Roh JL, Kim EH, Jang H, Shin D. Nrf2 inhibition reverses the resistance of cisplatin-resistant head and neck cancer cells to artesunate-induced ferroptosis. Redox Biol. 2017 Apr;11:254-262. doi: 10.1016/j.redox.2016.12.010. Epub 2016 Dec 18. PMID: 28012440; PMCID: PMC5198738.

Tang Y, Liu J, Zhang D, Xu Z, Ji J, Wen C. Cytokine Storm in COVID-19: The Current Evidence and Treatment Strategies. Front Immunol. 2020 Jul 10;11:1708. doi: 10.3389/fimmu.2020.01708. PMID: 32754163; PMCID: PMC7365923.

Wang Z, Wang Q, He T, Li W, Liu Y, Fan Y, Wang Y, Wang Q, Chen J. The combination of artesunate and carboplatin exerts a synergistic anti-tumour effect on non-small cell lung cancer. Clin Exp Pharmacol Physiol. 2020 Jun;47(6):1083-1091. doi: 10.1111/1440-1681.13287. Epub 2020 Mar 20. PMID: 32072678.

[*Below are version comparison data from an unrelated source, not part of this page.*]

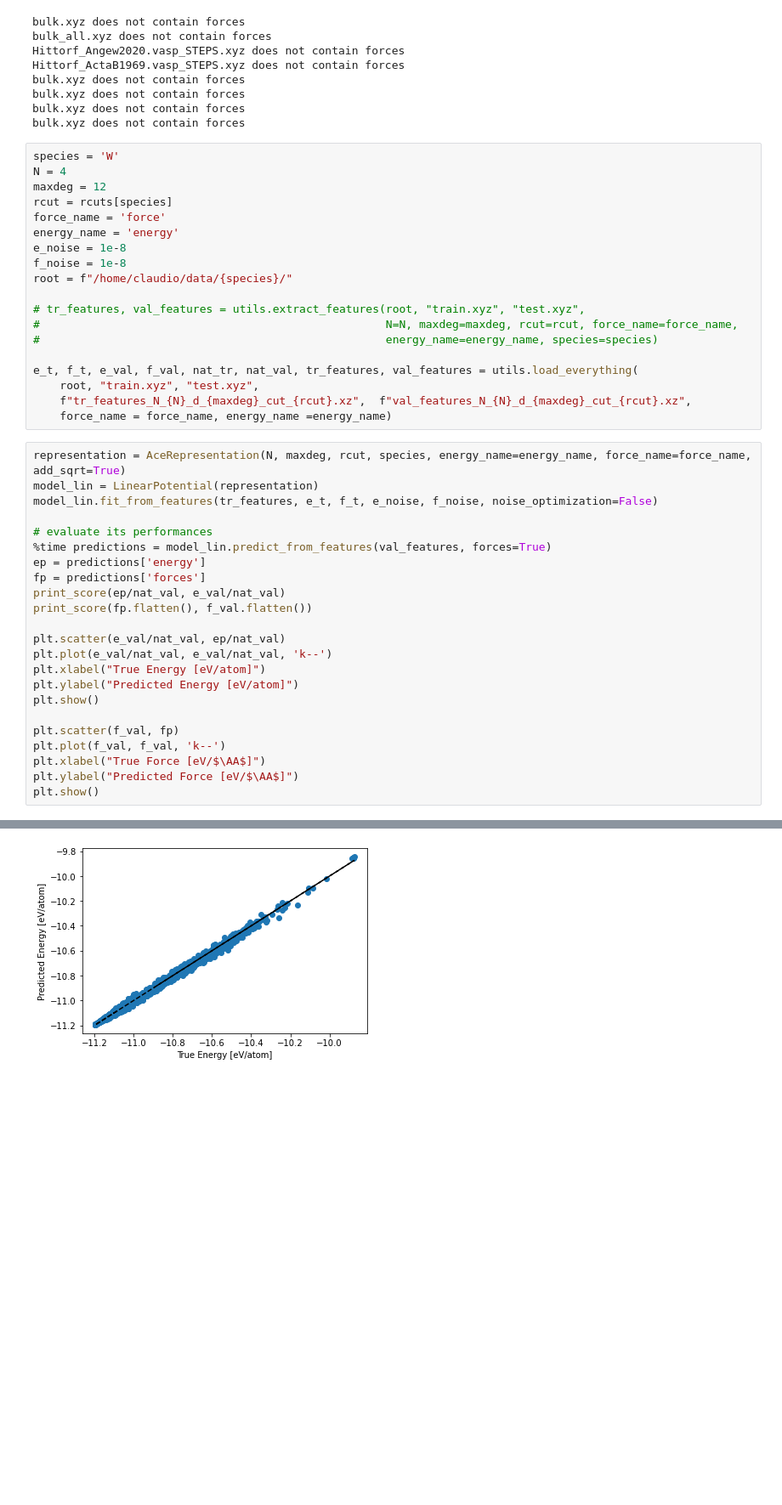
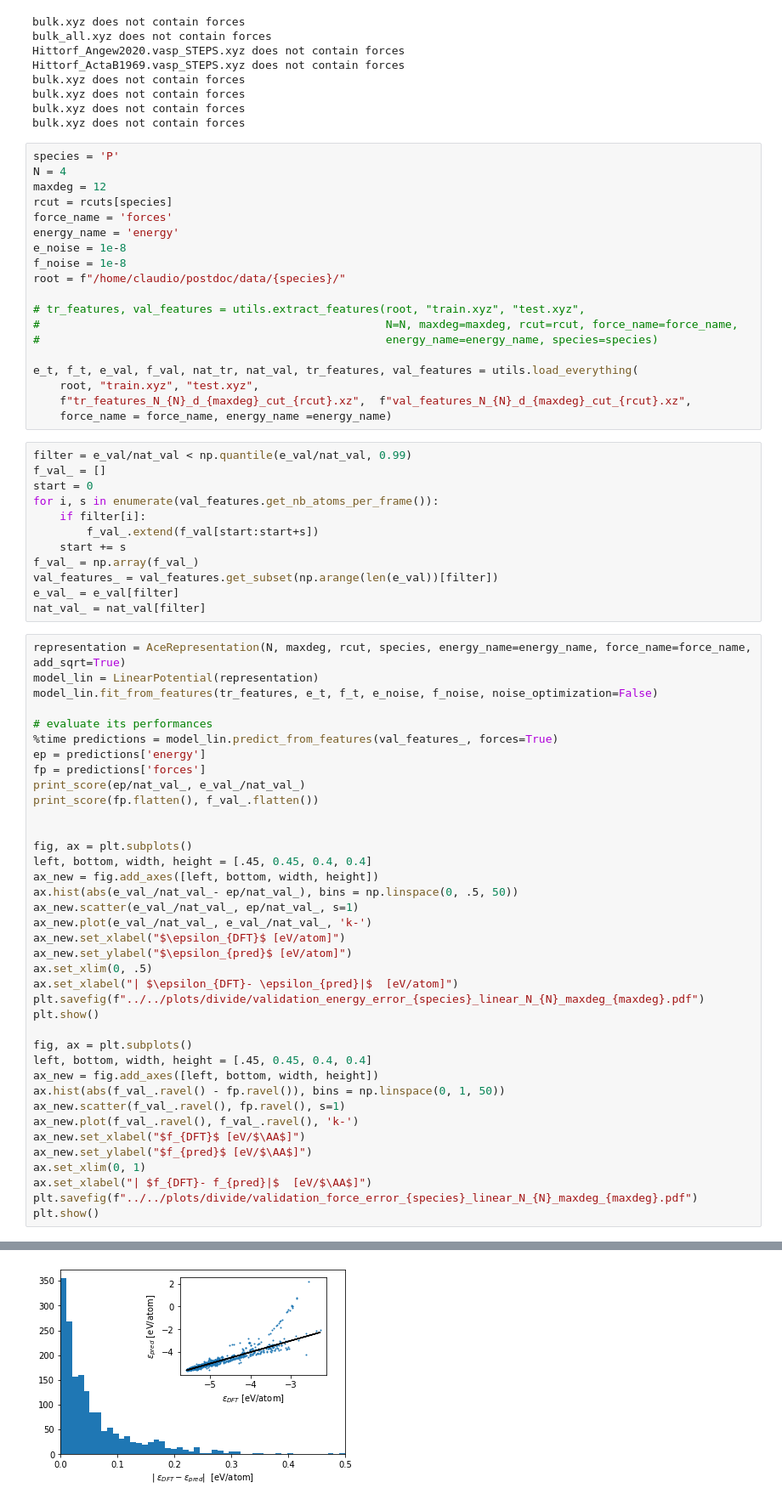
Before and after one commit to ClaudioZeni/Castle, a Jupyter notebook: notebooks/Active_learning.ipynb, the cells around one changed output, grey strips where cells are left out. Shown at 85% size. Drawn from its saved outputs; the diff is of its cells as text; blank space fills up the shorter version.

```diff
--- a/notebooks/Active_learning.ipynb
+++ b/notebooks/Active_learning.ipynb
@@ -46,15 +51,15 @@ bulk.xyz does not contain forces
 bulk.xyz does not contain forces
 bulk.xyz does not contain forces
 # %%
-species = 'W'
+species = 'P'
 N = 4
 maxdeg = 12
 rcut = rcuts[species]
-force_name = 'force'
+force_name = 'forces'
 energy_name = 'energy'
 e_noise = 1e-8
 f_noise = 1e-8
-root = f"/home/claudio/data/{species}/"
+root = f"/home/claudio/postdoc/data/{species}/"
 
 # tr_features, val_features = utils.extract_features(root, "train.xyz", "test.xyz",
 #                                                    N=N, maxdeg=maxdeg, rcut=rcut, force_name=force_name,
@@ -64,27 +69,54 @@ e_t, f_t, e_val, f_val, nat_tr, nat_val, tr_features, val_features = utils.load_
     root, "train.xyz", "test.xyz",
     f"tr_features_N_{N}_d_{maxdeg}_cut_{rcut}.xz",  f"val_features_N_{N}_d_{maxdeg}_cut_{rcut}.xz",
     force_name = force_name, energy_name =energy_name)
+# %%
+filter = e_val/nat_val < np.quantile(e_val/nat_val, 0.99)
+f_val_ = []
+start = 0
+for i, s in enumerate(val_features.get_nb_atoms_per_frame()):
+    if filter[i]:
+        f_val_.extend(f_val[start:start+s])
+    start += s
+f_val_ = np.array(f_val_)
+val_features_ = val_features.get_subset(np.arange(len(e_val))[filter])
+e_val_ = e_val[filter]
+nat_val_ = nat_val[filter]
 # %%
 representation = AceRepresentation(N, maxdeg, rcut, species, energy_name=energy_name, force_name=force_name, add_sqrt=True)
 model_lin = LinearPotential(representation)
 model_lin.fit_from_features(tr_features, e_t, f_t, e_noise, f_noise, noise_optimization=False)
 
 # evaluate its performances
-%time predictions = model_lin.predict_from_features(val_features, forces=True)
+%time predictions = model_lin.predict_from_features(val_features_, forces=True)
 ep = predictions['energy']
 fp = predictions['forces']
-print_score(ep/nat_val, e_val/nat_val)
-print_score(fp.flatten(), f_val.flatten())
+print_score(ep/nat_val_, e_val_/nat_val_)
+print_score(fp.flatten(), f_val_.flatten())
 
-plt.scatter(e_val/nat_val, ep/nat_val)
-plt.plot(e_val/nat_val, e_val/nat_val, 'k--')
-plt.xlabel("True Energy [eV/atom]")
-plt.ylabel("Predicted Energy [eV/atom]")
+
+fig, ax = plt.subplots()
+left, bottom, width, height = [.45, 0.45, 0.4, 0.4]
+ax_new = fig.add_axes([left, bottom, width, height])
+ax.hist(abs(e_val_/nat_val_- ep/nat_val_), bins = np.linspace(0, .5, 50))
+ax_new.scatter(e_val_/nat_val_, ep/nat_val_, s=1)
+ax_new.plot(e_val_/nat_val_, e_val_/nat_val_, 'k-')
+ax_new.set_xlabel("$\epsilon_{DFT}$ [eV/atom]")
+ax_new.set_ylabel("$\epsilon_{pred}$ [eV/atom]")
+ax.set_xlim(0, .5)
+ax.set_xlabel("| $\epsilon_{DFT}- \epsilon_{pred}|$  [eV/atom]")
+plt.savefig(f"../../plots/divide/validation_energy_error_{species}_linear_N_{N}_maxdeg_{maxdeg}.pdf")
 plt.show()
 
-plt.scatter(f_val, fp)
-plt.plot(f_val, f_val, 'k--')
-plt.xlabel("True Force [eV/$\AA$]")
-plt.ylabel("Predicted Force [eV/$\AA$]")
+fig, ax = plt.subplots()
+left, bottom, width, height = [.45, 0.45, 0.4, 0.4]
+ax_new = fig.add_axes([left, bottom, width, height])
+ax.hist(abs(f_val_.ravel() - fp.ravel()), bins = np.linspace(0, 1, 50))
+ax_new.scatter(f_val_.ravel(), fp.ravel(), s=1)
+ax_new.plot(f_val_.ravel(), f_val_.ravel(), 'k-')
+ax_new.set_xlabel("$f_{DFT}$ [eV/$\AA$]")
+ax_new.set_ylabel("$f_{pred}$ [eV/$\AA$]")
+ax.set_xlim(0, 1)
+ax.set_xlabel("| $f_{DFT}- f_{pred}|$  [eV/$\AA$]")
+plt.savefig(f"../../plots/divide/validation_force_error_{species}_linear_N_{N}_maxdeg_{maxdeg}.pdf")
 plt.show()
 # %% [output]
@@ -95 +127 @@ MAE=0.148 RMSE=0.217 SUP=2.557 R2=0.979
-[figure, old version]
+[figure, new version]
```
Also changed, not shown: parts of 16 cells of this notebook, 2 other files.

Wen L, Liu L, Wen L, Yu T, Wei F. Artesunate promotes G2/M cell cycle arrest in MCF7 breast cancer cells through ATM activation. Breast Cancer. 2018 Nov;25(6):681-686. doi: 10.1007/s12282-018-0873-5. Epub 2018 May 24. PMID: 29797234.

Zhang W, Du Q, Bian P, Xiao Z, Wang X, Feng Y, Feng H, Zhu Z, Gao N, Zhu D, Fan X, Zhu Y. Artesunate exerts anti-prolactinoma activity by inhibiting mitochondrial metabolism and inducing apoptosis. Ann Transl Med. 2020 Jul;8(14):858. doi: 10.21037/atm-20-1113. PMID: 32793702; PMCID: PMC7396798.

 

Read more Collapse

You May Also Like

Ready To Redefine Your Views On Cancer Treatment?